The chaos destroyed the fourth’s formation and they suffered heavy casualties as they tried to avoid the merchants. Things soon cleared up, however. The first wave was ordered to keep the enemy busy while the rest of the flotilla surrounded them. They new Northsea couldn’t match their numbers, so they were willing to pay any price to sink the enemy. Unfortunately, they severely underestimated their enemy, for which they paid dearly.
The first volley aimed at the flotilla destroyed three LLDAWs. Another lost its masts and was dead in the water, though in no danger of sinking. A dozen MSAWs managed to close in, however, and started fighting the enemy’s LLDAWs at close range. Those enemy ships weren’t armed with cannons, only the usual ballistae, which the flotilla could match. Two of the four enemy LLDAWs were soon smoking.
“More enemy ships! They’re six hundred marks away on our flanks!” cried a lookout.
Though his telescope increased his range, it was almost completely negated by the rough seas and the darkness. Though he noticed the second wave further than the first, it was still too late to pull out. Right at that moment, however, several of the ships shuddered in explosions of splinters. Moments later a blur of booms echoed across the ocean. The lookout didn’t even need to check to know who it was. Senbaud had arrived with the rest of the contingent.
Another volley from the four black ships wiped out the rest of the first wave. Six MSAWs were limping away. In exchange, however, Northsea’s contingent had lost three LLDAWs.
“Give chase! Sink every last ship!” Senbaud shouted.

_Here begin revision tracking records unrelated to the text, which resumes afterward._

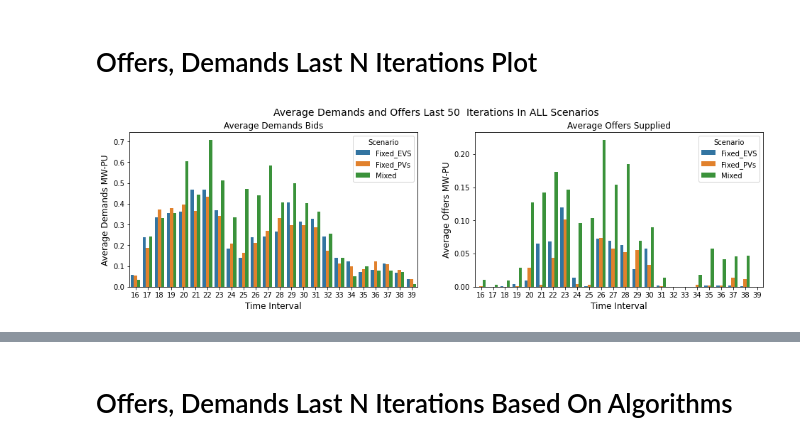
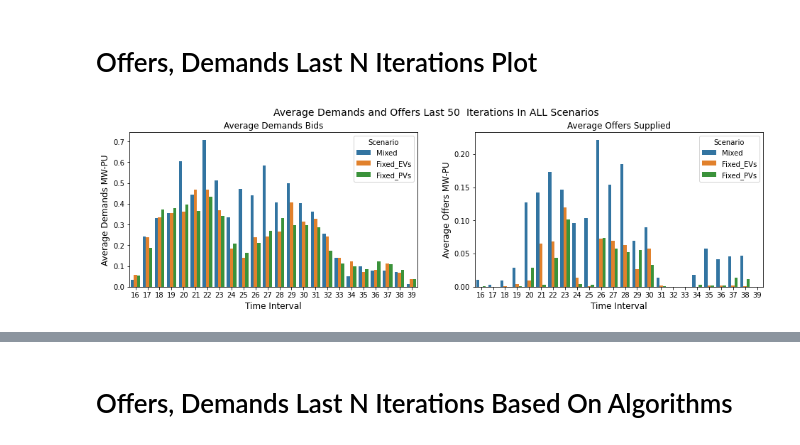
Before and after one commit to alirezakfz/PyomoModels, a Jupyter notebook: 08_SEST2022_DA_EQ/Results3/Plot/Journal_Diagonalization_V01.ipynb, the cells around one changed output, grey strips where cells are left out. Saved outputs shown, nothing was run; the diff lists cells and outputs as text; code cells hidden in the pictures.

```diff
--- a/08_SEST2022_DA_EQ/Results3/Plot/Journal_Diagonalization_V01.ipynb
+++ b/08_SEST2022_DA_EQ/Results3/Plot/Journal_Diagonalization_V01.ipynb
@@ -36,7 +36,7 @@ df_all = [df_diag_mixed, df_diag_PVs, df_diag_EVs,
 
 algo_list = ["Diag", "AHE", "FP", "SFP"]
 
-scen_list = ["Mixed", "Fixed_EVS", "Fixed_PVs"]
+scen_list = ["Mixed", "Fixed_EVs", "Fixed_PVs"]
 
 #****************************************************
 offer_dict = dict()
@@ -111,36 +111,43 @@ for df in df_all:
     for i in range(len(temp_offer)):
         demand.append(temp_demand[i])
         offer.append(temp_offer[i])
         scenario.append(scen_list[counter%3])
         time.append(count)
         count+=1
     counter+=1
     if counter % 3 == 0:
         counter_scen+=1
 
 # Create Dataframe from listed Values
 df_demand = pd.DataFrame({'Demands':demand,  'Scenario':scenario, 'Time':time})
 df_offer = pd.DataFrame({"Offer":offer, 'Scenario':scenario, 'Time':time})
 
 # Slice Dataframe for different plots
 
 fig, axes = plt.subplots(1, 2, figsize=(16, 4))
 
+order = ['Mixed', 'Fixed_EVs', 'Fixed_PVs']
+
 sns.barplot(data= df_demand.groupby(['Time', 'Scenario']).mean().reset_index(),
-            x='Time', y='Demands', hue='Scenario' , ax=axes[0])
+            x='Time', y='Demands', hue='Scenario' , hue_order=order, ax=axes[0])
 axes[0].set_title("Average Demands Bids", fontsize=12)
 axes[0].set_xlabel('Time Interval',fontsize=12);
 axes[0].set_ylabel('Average Demands MW-PU',fontsize=12);
 
 sns.barplot(data= df_offer.groupby(['Time', 'Scenario']).mean().reset_index(),
-            x='Time', y='Offer', hue='Scenario' , ax=axes[1])
+            x='Time', y='Offer', hue='Scenario' , hue_order=order, ax=axes[1])
 axes[1].set_title("Average Offers Supplied", fontsize=12)
 axes[1].set_xlabel('Time Interval',fontsize=12);
 axes[1].set_ylabel('Average Offers MW-PU',fontsize=12);
 
 fig.suptitle('Average Demands and Offers Last %d  Iterations In ALL Scenarios'%last_iterations, fontsize=14, y=1.);
+
+for ax in axes.flatten():
+    ax.set_rasterized(True)
+
+fig.savefig("Figures/Diag_Figures/Average_Demands_Offers_Time_Slot.png", bbox_inches= 'tight')
 # %% [output]
-[figure, old version]
+[figure, new version]
 # %%
 counter = 0
 counter_scen=0
```
Also changed, not shown: parts of 5 cells of this notebook, 17 other files.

His voice had barely faded when the lookout shouted.
“Enemy ships to port! More than 30! Currently 700 marks and closing!”
Moments later he shouted again.
“Another thirty to starboard! Six hundred marks and closing!”
It’s a trap!
“To port! Broadside to the ship forward! Break through the encirclement!” the admiral ordered.
The fourth flotilla’s commanders had predicted the enemy wouldn’t give up easily, but they didn’t think their cannons would pack such a punch and have such a range. The first wave was reduced to splinters in just a couple of volleys. The two enemy detachments were separated from one another however, and flotilla’s blademaster was slaughtering his way across one of the encircled black ships’ deck.
A few minutes later the other back ship was boarded as well.
“Turn broadside on our captured ships! We must not let the enemy take them!” Senbaud ordered.
Invincible did not expect the enemy to fire on their own ships even before they had completely fallen. The two ships were quickly reduced to rubble, and the flotilla’s only blademaster was dragged down with them.